- **DATA EXTRACTS**

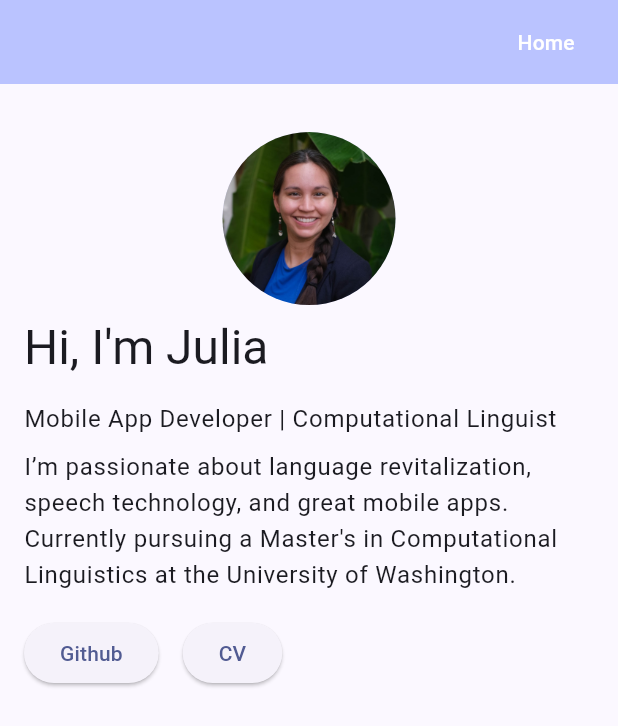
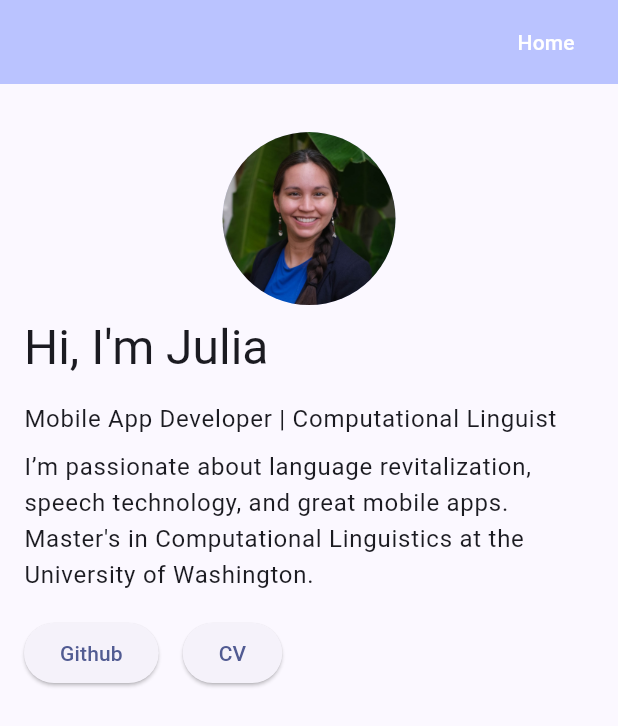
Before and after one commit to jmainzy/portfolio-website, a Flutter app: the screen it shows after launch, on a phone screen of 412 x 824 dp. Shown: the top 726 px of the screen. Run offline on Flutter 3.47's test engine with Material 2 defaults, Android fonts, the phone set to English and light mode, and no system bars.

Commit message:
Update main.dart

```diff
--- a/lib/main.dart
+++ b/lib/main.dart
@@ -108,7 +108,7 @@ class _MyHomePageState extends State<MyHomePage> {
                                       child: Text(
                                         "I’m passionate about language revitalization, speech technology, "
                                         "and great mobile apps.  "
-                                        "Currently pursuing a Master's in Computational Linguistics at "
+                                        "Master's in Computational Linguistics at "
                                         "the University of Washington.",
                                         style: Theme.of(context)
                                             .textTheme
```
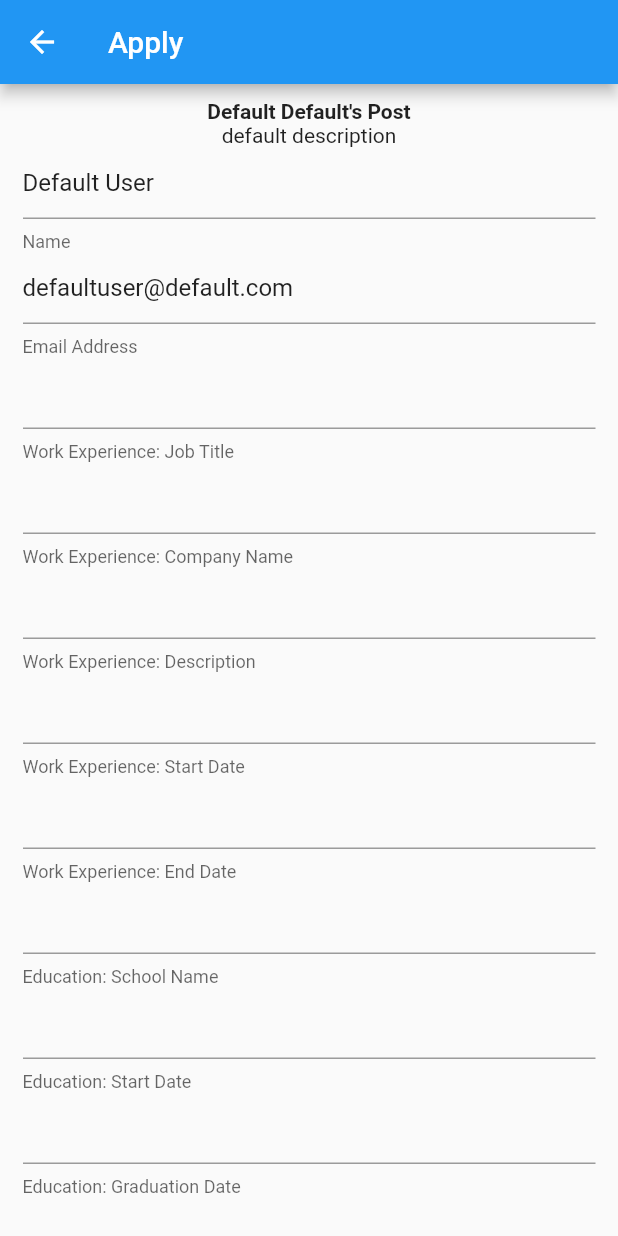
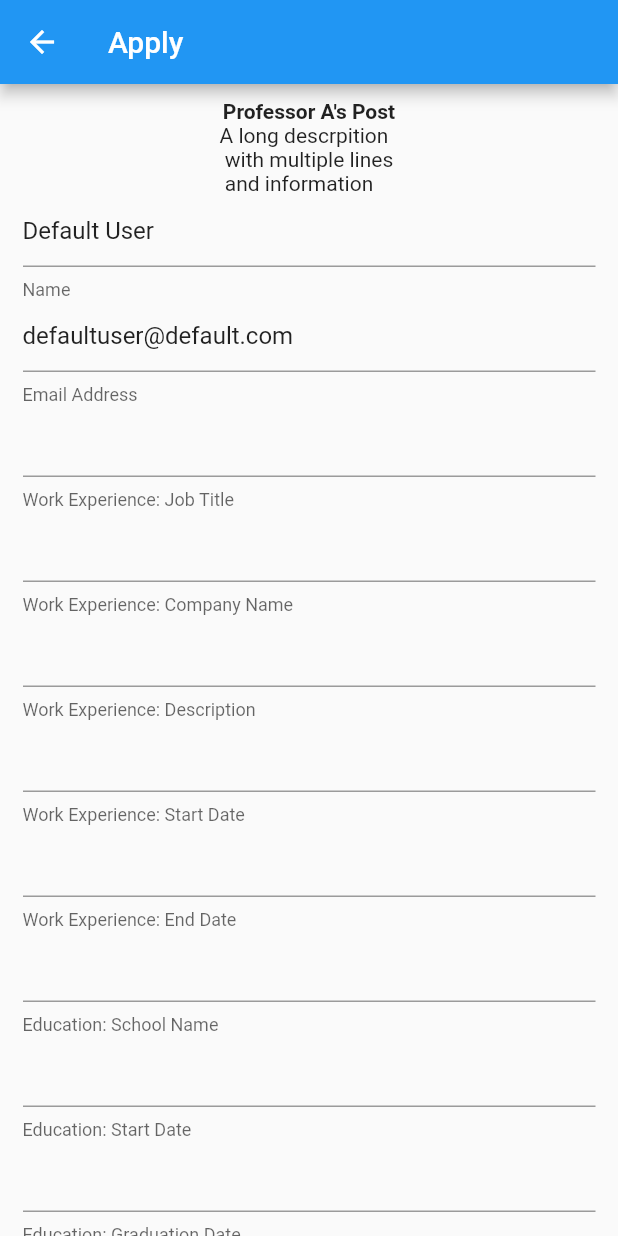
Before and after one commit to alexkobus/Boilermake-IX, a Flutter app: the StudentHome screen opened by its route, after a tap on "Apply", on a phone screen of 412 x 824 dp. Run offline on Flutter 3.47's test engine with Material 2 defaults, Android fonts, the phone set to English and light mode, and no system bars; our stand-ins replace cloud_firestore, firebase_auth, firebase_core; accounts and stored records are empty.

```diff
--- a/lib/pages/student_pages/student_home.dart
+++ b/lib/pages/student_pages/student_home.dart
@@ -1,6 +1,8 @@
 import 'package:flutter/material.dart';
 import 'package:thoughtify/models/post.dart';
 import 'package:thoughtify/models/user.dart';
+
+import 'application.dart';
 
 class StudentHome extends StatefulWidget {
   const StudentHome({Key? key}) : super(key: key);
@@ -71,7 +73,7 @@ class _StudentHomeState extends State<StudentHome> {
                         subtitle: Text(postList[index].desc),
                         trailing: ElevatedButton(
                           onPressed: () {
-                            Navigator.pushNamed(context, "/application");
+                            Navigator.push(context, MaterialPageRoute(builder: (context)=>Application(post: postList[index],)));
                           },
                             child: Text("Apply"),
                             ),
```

- **TASK TO CARRY OUT**
Print all of the entries word for word. Skip any images they contain.

- **RESULT OF THE EXERCISE**
Before and after one commit to jmainzy/portfolio-website, a Flutter app: the screen it shows after launch, on a phone screen of 412 x 824 dp. Shown: the top 726 px of the screen. Run offline on Flutter 3.47's test engine with Material 2 defaults, Android fonts, the phone set to English and light mode, and no system bars.

Commit message:
Update main.dart

```diff
--- a/lib/main.dart
+++ b/lib/main.dart
@@ -108,7 +108,7 @@ class _MyHomePageState extends State<MyHomePage> {
                                       child: Text(
                                         "I’m passionate about language revitalization, speech technology, "
                                         "and great mobile apps.  "
-                                        "Currently pursuing a Master's in Computational Linguistics at "
+                                        "Master's in Computational Linguistics at "
                                         "the University of Washington.",
                                         style: Theme.of(context)
                                             .textTheme
```
Before and after one commit to alexkobus/Boilermake-IX, a Flutter app: the StudentHome screen opened by its route, after a tap on "Apply", on a phone screen of 412 x 824 dp. Run offline on Flutter 3.47's test engine with Material 2 defaults, Android fonts, the phone set to English and light mode, and no system bars; our stand-ins replace cloud_firestore, firebase_auth, firebase_core; accounts and stored records are empty.

```diff
--- a/lib/pages/student_pages/student_home.dart
+++ b/lib/pages/student_pages/student_home.dart
@@ -1,6 +1,8 @@
 import 'package:flutter/material.dart';
 import 'package:thoughtify/models/post.dart';
 import 'package:thoughtify/models/user.dart';
+
+import 'application.dart';
 
 class StudentHome extends StatefulWidget {
   const StudentHome({Key? key}) : super(key: key);
@@ -71,7 +73,7 @@ class _StudentHomeState extends State<StudentHome> {
                         subtitle: Text(postList[index].desc),
                         trailing: ElevatedButton(
                           onPressed: () {
-                            Navigator.pushNamed(context, "/application");
+                            Navigator.push(context, MaterialPageRoute(builder: (context)=>Application(post: postList[index],)));
                           },
                             child: Text("Apply"),
                             ),
```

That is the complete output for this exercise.